WHAT YOU SHOULD DO
What is needed is an exact copy of all the records.

LISTED ENTRIES: Begin

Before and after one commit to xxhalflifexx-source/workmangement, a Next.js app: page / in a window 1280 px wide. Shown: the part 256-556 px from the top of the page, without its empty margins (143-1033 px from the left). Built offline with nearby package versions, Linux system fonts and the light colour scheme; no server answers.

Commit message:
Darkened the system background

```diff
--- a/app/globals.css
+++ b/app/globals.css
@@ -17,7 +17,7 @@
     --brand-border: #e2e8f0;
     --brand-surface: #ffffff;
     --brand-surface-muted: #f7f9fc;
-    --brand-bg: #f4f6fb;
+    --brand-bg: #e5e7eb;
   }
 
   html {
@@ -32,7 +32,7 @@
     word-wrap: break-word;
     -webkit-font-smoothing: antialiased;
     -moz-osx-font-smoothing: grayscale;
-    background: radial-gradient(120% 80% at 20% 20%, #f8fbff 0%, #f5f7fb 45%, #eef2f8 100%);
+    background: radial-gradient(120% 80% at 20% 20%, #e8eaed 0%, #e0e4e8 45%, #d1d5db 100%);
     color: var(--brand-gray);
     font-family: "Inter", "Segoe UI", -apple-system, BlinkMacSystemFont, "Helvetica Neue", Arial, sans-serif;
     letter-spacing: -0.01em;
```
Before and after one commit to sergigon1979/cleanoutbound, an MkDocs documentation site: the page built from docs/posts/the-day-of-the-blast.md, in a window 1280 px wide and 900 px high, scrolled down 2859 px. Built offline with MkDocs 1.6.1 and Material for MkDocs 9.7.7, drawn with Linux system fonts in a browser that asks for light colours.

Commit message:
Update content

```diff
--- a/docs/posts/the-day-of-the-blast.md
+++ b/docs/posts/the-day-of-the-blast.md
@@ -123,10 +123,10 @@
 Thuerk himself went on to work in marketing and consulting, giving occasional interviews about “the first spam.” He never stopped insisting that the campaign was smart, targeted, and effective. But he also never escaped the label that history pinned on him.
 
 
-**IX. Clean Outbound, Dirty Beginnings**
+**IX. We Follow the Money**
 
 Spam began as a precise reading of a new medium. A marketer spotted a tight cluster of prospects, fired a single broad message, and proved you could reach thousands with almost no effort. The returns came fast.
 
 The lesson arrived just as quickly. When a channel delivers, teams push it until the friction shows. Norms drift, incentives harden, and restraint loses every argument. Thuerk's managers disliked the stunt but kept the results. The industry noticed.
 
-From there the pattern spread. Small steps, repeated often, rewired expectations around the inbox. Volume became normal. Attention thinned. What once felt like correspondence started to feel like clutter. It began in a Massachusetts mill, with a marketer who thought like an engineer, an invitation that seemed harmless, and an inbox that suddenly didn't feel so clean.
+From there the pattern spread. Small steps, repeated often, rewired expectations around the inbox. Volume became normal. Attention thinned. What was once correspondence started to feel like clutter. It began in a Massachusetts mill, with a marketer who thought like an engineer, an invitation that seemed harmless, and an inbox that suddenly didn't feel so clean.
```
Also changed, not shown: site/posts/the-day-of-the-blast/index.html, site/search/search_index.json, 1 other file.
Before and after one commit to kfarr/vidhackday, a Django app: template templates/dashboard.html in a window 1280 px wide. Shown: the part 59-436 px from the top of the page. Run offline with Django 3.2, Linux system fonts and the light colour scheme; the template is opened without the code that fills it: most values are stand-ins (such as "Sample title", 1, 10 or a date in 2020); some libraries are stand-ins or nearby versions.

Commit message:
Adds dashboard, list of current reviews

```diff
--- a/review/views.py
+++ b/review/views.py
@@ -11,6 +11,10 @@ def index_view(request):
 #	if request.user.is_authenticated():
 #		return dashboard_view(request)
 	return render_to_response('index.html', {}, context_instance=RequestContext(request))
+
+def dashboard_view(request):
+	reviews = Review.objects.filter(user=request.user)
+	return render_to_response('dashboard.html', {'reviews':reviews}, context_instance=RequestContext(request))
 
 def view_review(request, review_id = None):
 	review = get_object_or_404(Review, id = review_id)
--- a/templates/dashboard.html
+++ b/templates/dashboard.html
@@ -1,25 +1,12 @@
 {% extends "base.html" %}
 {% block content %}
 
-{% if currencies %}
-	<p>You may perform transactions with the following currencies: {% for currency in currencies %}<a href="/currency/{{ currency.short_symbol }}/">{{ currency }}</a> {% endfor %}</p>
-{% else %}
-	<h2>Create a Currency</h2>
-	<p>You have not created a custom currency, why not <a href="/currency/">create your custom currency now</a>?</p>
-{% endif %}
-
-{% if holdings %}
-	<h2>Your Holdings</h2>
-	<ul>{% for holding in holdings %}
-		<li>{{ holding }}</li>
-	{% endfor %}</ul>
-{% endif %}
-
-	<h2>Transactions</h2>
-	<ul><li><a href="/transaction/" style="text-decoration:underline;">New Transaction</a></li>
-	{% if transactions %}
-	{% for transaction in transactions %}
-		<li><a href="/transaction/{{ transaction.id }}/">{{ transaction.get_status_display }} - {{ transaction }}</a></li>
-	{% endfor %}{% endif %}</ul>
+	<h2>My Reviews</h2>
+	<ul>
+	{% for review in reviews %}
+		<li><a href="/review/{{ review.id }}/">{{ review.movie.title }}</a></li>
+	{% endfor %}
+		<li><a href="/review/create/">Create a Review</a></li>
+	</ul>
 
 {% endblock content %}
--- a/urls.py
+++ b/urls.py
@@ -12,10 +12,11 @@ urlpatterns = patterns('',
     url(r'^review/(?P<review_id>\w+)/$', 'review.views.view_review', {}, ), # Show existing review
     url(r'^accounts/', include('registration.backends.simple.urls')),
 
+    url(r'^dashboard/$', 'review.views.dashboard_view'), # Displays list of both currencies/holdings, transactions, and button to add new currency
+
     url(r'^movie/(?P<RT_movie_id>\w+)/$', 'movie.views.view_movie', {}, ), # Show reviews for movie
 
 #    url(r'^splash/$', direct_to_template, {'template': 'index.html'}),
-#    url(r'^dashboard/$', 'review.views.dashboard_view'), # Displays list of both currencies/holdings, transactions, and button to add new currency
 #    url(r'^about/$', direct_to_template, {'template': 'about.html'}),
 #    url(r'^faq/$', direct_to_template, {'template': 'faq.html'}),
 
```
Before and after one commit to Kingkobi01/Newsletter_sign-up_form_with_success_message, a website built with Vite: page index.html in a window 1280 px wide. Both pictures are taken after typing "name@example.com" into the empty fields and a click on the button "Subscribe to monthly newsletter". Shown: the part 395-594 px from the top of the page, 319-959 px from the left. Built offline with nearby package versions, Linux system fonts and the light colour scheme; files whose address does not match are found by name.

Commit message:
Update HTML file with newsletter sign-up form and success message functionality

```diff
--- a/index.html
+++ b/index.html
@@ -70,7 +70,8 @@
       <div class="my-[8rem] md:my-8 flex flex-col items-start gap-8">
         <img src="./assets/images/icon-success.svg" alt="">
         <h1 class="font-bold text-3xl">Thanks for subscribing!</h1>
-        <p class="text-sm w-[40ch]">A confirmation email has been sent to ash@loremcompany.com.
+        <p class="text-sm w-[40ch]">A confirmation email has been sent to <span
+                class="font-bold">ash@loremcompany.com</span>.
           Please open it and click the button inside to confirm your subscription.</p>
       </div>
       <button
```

LISTED ENTRIES: End

TASK SOLUTION
Before and after one commit to xxhalflifexx-source/workmangement, a Next.js app: page / in a window 1280 px wide. Shown: the part 256-556 px from the top of the page, without its empty margins (143-1033 px from the left). Built offline with nearby package versions, Linux system fonts and the light colour scheme; no server answers.

Commit message:
Darkened the system background

```diff
--- a/app/globals.css
+++ b/app/globals.css
@@ -17,7 +17,7 @@
     --brand-border: #e2e8f0;
     --brand-surface: #ffffff;
     --brand-surface-muted: #f7f9fc;
-    --brand-bg: #f4f6fb;
+    --brand-bg: #e5e7eb;
   }
 
   html {
@@ -32,7 +32,7 @@
     word-wrap: break-word;
     -webkit-font-smoothing: antialiased;
     -moz-osx-font-smoothing: grayscale;
-    background: radial-gradient(120% 80% at 20% 20%, #f8fbff 0%, #f5f7fb 45%, #eef2f8 100%);
+    background: radial-gradient(120% 80% at 20% 20%, #e8eaed 0%, #e0e4e8 45%, #d1d5db 100%);
     color: var(--brand-gray);
     font-family: "Inter", "Segoe UI", -apple-system, BlinkMacSystemFont, "Helvetica Neue", Arial, sans-serif;
     letter-spacing: -0.01em;
```
Before and after one commit to sergigon1979/cleanoutbound, an MkDocs documentation site: the page built from docs/posts/the-day-of-the-blast.md, in a window 1280 px wide and 900 px high, scrolled down 2859 px. Built offline with MkDocs 1.6.1 and Material for MkDocs 9.7.7, drawn with Linux system fonts in a browser that asks for light colours.

Commit message:
Update content

```diff
--- a/docs/posts/the-day-of-the-blast.md
+++ b/docs/posts/the-day-of-the-blast.md
@@ -123,10 +123,10 @@
 Thuerk himself went on to work in marketing and consulting, giving occasional interviews about “the first spam.” He never stopped insisting that the campaign was smart, targeted, and effective. But he also never escaped the label that history pinned on him.
 
 
-**IX. Clean Outbound, Dirty Beginnings**
+**IX. We Follow the Money**
 
 Spam began as a precise reading of a new medium. A marketer spotted a tight cluster of prospects, fired a single broad message, and proved you could reach thousands with almost no effort. The returns came fast.
 
 The lesson arrived just as quickly. When a channel delivers, teams push it until the friction shows. Norms drift, incentives harden, and restraint loses every argument. Thuerk's managers disliked the stunt but kept the results. The industry noticed.
 
-From there the pattern spread. Small steps, repeated often, rewired expectations around the inbox. Volume became normal. Attention thinned. What once felt like correspondence started to feel like clutter. It began in a Massachusetts mill, with a marketer who thought like an engineer, an invitation that seemed harmless, and an inbox that suddenly didn't feel so clean.
+From there the pattern spread. Small steps, repeated often, rewired expectations around the inbox. Volume became normal. Attention thinned. What was once correspondence started to feel like clutter. It began in a Massachusetts mill, with a marketer who thought like an engineer, an invitation that seemed harmless, and an inbox that suddenly didn't feel so clean.
```
Also changed, not shown: site/posts/the-day-of-the-blast/index.html, site/search/search_index.json, 1 other file.
Before and after one commit to kfarr/vidhackday, a Django app: template templates/dashboard.html in a window 1280 px wide. Shown: the part 59-436 px from the top of the page. Run offline with Django 3.2, Linux system fonts and the light colour scheme; the template is opened without the code that fills it: most values are stand-ins (such as "Sample title", 1, 10 or a date in 2020); some libraries are stand-ins or nearby versions.

Commit message:
Adds dashboard, list of current reviews

```diff
--- a/review/views.py
+++ b/review/views.py
@@ -11,6 +11,10 @@ def index_view(request):
 #	if request.user.is_authenticated():
 #		return dashboard_view(request)
 	return render_to_response('index.html', {}, context_instance=RequestContext(request))
+
+def dashboard_view(request):
+	reviews = Review.objects.filter(user=request.user)
+	return render_to_response('dashboard.html', {'reviews':reviews}, context_instance=RequestContext(request))
 
 def view_review(request, review_id = None):
 	review = get_object_or_404(Review, id = review_id)
--- a/templates/dashboard.html
+++ b/templates/dashboard.html
@@ -1,25 +1,12 @@
 {% extends "base.html" %}
 {% block content %}
 
-{% if currencies %}
-	<p>You may perform transactions with the following currencies: {% for currency in currencies %}<a href="/currency/{{ currency.short_symbol }}/">{{ currency }}</a> {% endfor %}</p>
-{% else %}
-	<h2>Create a Currency</h2>
-	<p>You have not created a custom currency, why not <a href="/currency/">create your custom currency now</a>?</p>
-{% endif %}
-
-{% if holdings %}
-	<h2>Your Holdings</h2>
-	<ul>{% for holding in holdings %}
-		<li>{{ holding }}</li>
-	{% endfor %}</ul>
-{% endif %}
-
-	<h2>Transactions</h2>
-	<ul><li><a href="/transaction/" style="text-decoration:underline;">New Transaction</a></li>
-	{% if transactions %}
-	{% for transaction in transactions %}
-		<li><a href="/transaction/{{ transaction.id }}/">{{ transaction.get_status_display }} - {{ transaction }}</a></li>
-	{% endfor %}{% endif %}</ul>
+	<h2>My Reviews</h2>
+	<ul>
+	{% for review in reviews %}
+		<li><a href="/review/{{ review.id }}/">{{ review.movie.title }}</a></li>
+	{% endfor %}
+		<li><a href="/review/create/">Create a Review</a></li>
+	</ul>
 
 {% endblock content %}
--- a/urls.py
+++ b/urls.py
@@ -12,10 +12,11 @@ urlpatterns = patterns('',
     url(r'^review/(?P<review_id>\w+)/$', 'review.views.view_review', {}, ), # Show existing review
     url(r'^accounts/', include('registration.backends.simple.urls')),
 
+    url(r'^dashboard/$', 'review.views.dashboard_view'), # Displays list of both currencies/holdings, transactions, and button to add new currency
+
     url(r'^movie/(?P<RT_movie_id>\w+)/$', 'movie.views.view_movie', {}, ), # Show reviews for movie
 
 #    url(r'^splash/$', direct_to_template, {'template': 'index.html'}),
-#    url(r'^dashboard/$', 'review.views.dashboard_view'), # Displays list of both currencies/holdings, transactions, and button to add new currency
 #    url(r'^about/$', direct_to_template, {'template': 'about.html'}),
 #    url(r'^faq/$', direct_to_template, {'template': 'faq.html'}),
 
```
Before and after one commit to Kingkobi01/Newsletter_sign-up_form_with_success_message, a website built with Vite: page index.html in a window 1280 px wide. Both pictures are taken after typing "name@example.com" into the empty fields and a click on the button "Subscribe to monthly newsletter". Shown: the part 395-594 px from the top of the page, 319-959 px from the left. Built offline with nearby package versions, Linux system fonts and the light colour scheme; files whose address does not match are found by name.

Commit message:
Update HTML file with newsletter sign-up form and success message functionality

```diff
--- a/index.html
+++ b/index.html
@@ -70,7 +70,8 @@
       <div class="my-[8rem] md:my-8 flex flex-col items-start gap-8">
         <img src="./assets/images/icon-success.svg" alt="">
         <h1 class="font-bold text-3xl">Thanks for subscribing!</h1>
-        <p class="text-sm w-[40ch]">A confirmation email has been sent to ash@loremcompany.com.
+        <p class="text-sm w-[40ch]">A confirmation email has been sent to <span
+                class="font-bold">ash@loremcompany.com</span>.
           Please open it and click the button inside to confirm your subscription.</p>
       </div>
       <button
```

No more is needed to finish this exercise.